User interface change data
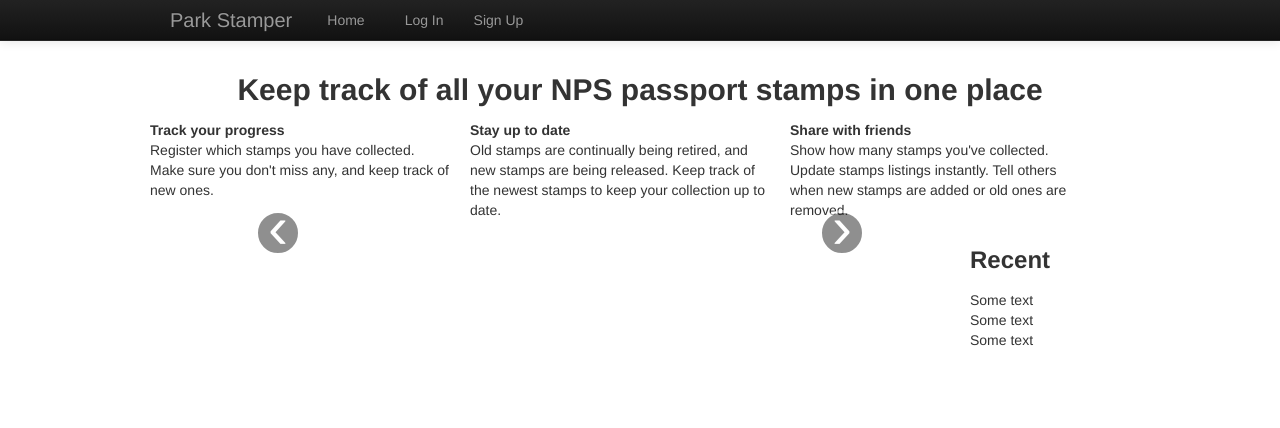
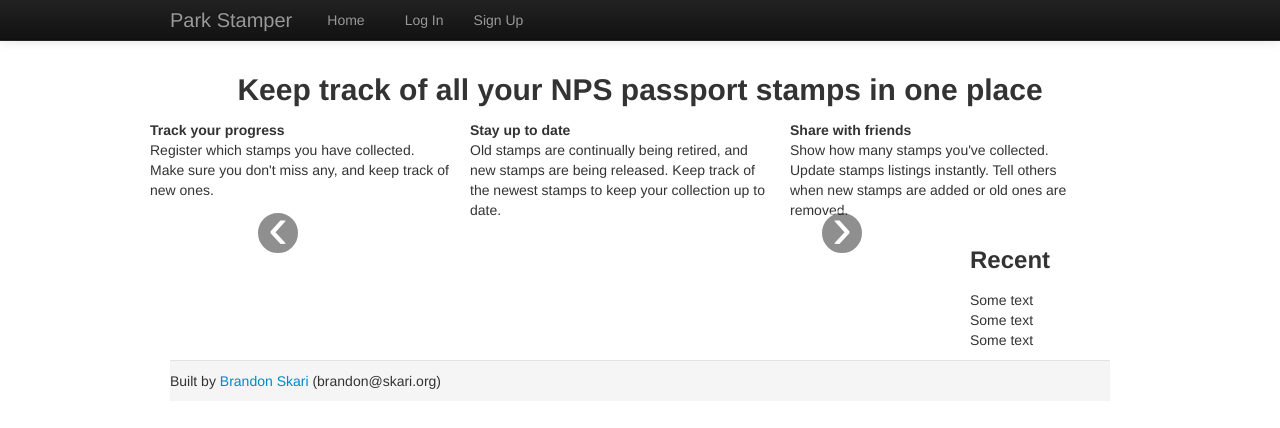
Before and after one commit to bskari/park-stamper, a Python web app: template parks/templates/home.mako in a window 1280 px wide. Shown: the top 428 px of the page. Run offline with Mako, Linux system fonts and the light colour scheme; the template is opened without the code that fills it, so the values that code supplies are empty; some libraries are stand-ins or nearby versions.

Commit message:
Add other CSS

```diff
--- /dev/null
+++ b/parks/static/css/main.css
@@ -0,0 +1,37 @@
+/* I want to keep modifications separate from Bootstrap, because I don't
+really know what I'm doing. */
+
+body {
+    padding-top: 60px;
+}
+
+body .backwards {
+    unicode-bidi: bidi-override;
+    direction: rtl;
+}
+
+.footer {
+    float: bottom;
+    padding: 10px 0;
+    margin-top: 10px;
+    border-top: 1px solid #e3e3e3;
+    background-color: #f5f5f5;
+}
+
+.footer p {
+    margin-bottom: 0;
+    color: #333;
+}
+
+.footer-links {
+    margin: 10px 0;
+}
+
+.footer-links li {
+    display: inline;
+    padding: 0 2px;
+}
+
+.footer-links li:first-child {
+    padding-left: 0;
+}
--- a/parks/templates/base.mako
+++ b/parks/templates/base.mako
@@ -2,13 +2,11 @@
 <html xmlns="http://www.w3.org/1999/xhtml" xmlns:tal="http://xml.zope.org/namespaces/tal">
 	<head>
 		<meta http-equiv="content-type" content="text/html; charset=utf-8" />
+        <!--[if lt IE 9]>
+            <script src="http://html5shim.googlecode.com/svn/trunk/html5.js"></script>
+        <![endif]-->
         <link rel="stylesheet" href="/static/bootstrap/css/bootstrap.css" />
-        <style type="text/css">
-            body {
-                padding-top: 60px;
-                padding-bottom: 40px;
-            }
-        </style>
+        <link rel="stylesheet" href="/static/css/main.css" />
     </head>
     <body>
         <div class="navbar navbar-inverse navbar-fixed-top">
@@ -51,8 +49,27 @@
             <%block name="content" />
         </div>
 
+        ${footer()}
+
         ## JS placed at the bottom for faster loading
         <script src="//ajax.aspnetcdn.com/ajax/jquery/jquery-1.8.2.min.js" type="text/javascript"></script>
         <script src="/static/bootstrap/js/bootstrap.js"></script>
     </body>
 </html>
+
+<%def name="footer()">
+    <footer class="footer">
+        <div class="container">
+            <p>Built by <a href="http://www.skari.org">Brandon Skari</a>
+                <span class="backwards">
+                    <script type="text/javascript">
+                        <!--
+                        var email = ('(gro.' + 'irzks' + '@nodnzrb)');
+                        document.write(email.replace(/z/g, 'a'));
+                        //-->
+                    </script>
+                </span>
+            </p>
+        </div>
+    </footefooterr>
+</%def>
```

Task prompt – In the copy, no picture may appear; the records themselves must be output exactly.

Answer to this exercise –
Before and after one commit to bskari/park-stamper, a Python web app: template parks/templates/home.mako in a window 1280 px wide. Shown: the top 428 px of the page. Run offline with Mako, Linux system fonts and the light colour scheme; the template is opened without the code that fills it, so the values that code supplies are empty; some libraries are stand-ins or nearby versions.

Commit message:
Add other CSS

```diff
--- /dev/null
+++ b/parks/static/css/main.css
@@ -0,0 +1,37 @@
+/* I want to keep modifications separate from Bootstrap, because I don't
+really know what I'm doing. */
+
+body {
+    padding-top: 60px;
+}
+
+body .backwards {
+    unicode-bidi: bidi-override;
+    direction: rtl;
+}
+
+.footer {
+    float: bottom;
+    padding: 10px 0;
+    margin-top: 10px;
+    border-top: 1px solid #e3e3e3;
+    background-color: #f5f5f5;
+}
+
+.footer p {
+    margin-bottom: 0;
+    color: #333;
+}
+
+.footer-links {
+    margin: 10px 0;
+}
+
+.footer-links li {
+    display: inline;
+    padding: 0 2px;
+}
+
+.footer-links li:first-child {
+    padding-left: 0;
+}
--- a/parks/templates/base.mako
+++ b/parks/templates/base.mako
@@ -2,13 +2,11 @@
 <html xmlns="http://www.w3.org/1999/xhtml" xmlns:tal="http://xml.zope.org/namespaces/tal">
 	<head>
 		<meta http-equiv="content-type" content="text/html; charset=utf-8" />
+        <!--[if lt IE 9]>
+            <script src="http://html5shim.googlecode.com/svn/trunk/html5.js"></script>
+        <![endif]-->
         <link rel="stylesheet" href="/static/bootstrap/css/bootstrap.css" />
-        <style type="text/css">
-            body {
-                padding-top: 60px;
-                padding-bottom: 40px;
-            }
-        </style>
+        <link rel="stylesheet" href="/static/css/main.css" />
     </head>
     <body>
         <div class="navbar navbar-inverse navbar-fixed-top">
@@ -51,8 +49,27 @@
             <%block name="content" />
         </div>
 
+        ${footer()}
+
         ## JS placed at the bottom for faster loading
         <script src="//ajax.aspnetcdn.com/ajax/jquery/jquery-1.8.2.min.js" type="text/javascript"></script>
         <script src="/static/bootstrap/js/bootstrap.js"></script>
     </body>
 </html>
+
+<%def name="footer()">
+    <footer class="footer">
+        <div class="container">
+            <p>Built by <a href="http://www.skari.org">Brandon Skari</a>
+                <span class="backwards">
+                    <script type="text/javascript">
+                        <!--
+                        var email = ('(gro.' + 'irzks' + '@nodnzrb)');
+                        document.write(email.replace(/z/g, 'a'));
+                        //-->
+                    </script>
+                </span>
+            </p>
+        </div>
+    </footefooterr>
+</%def>
```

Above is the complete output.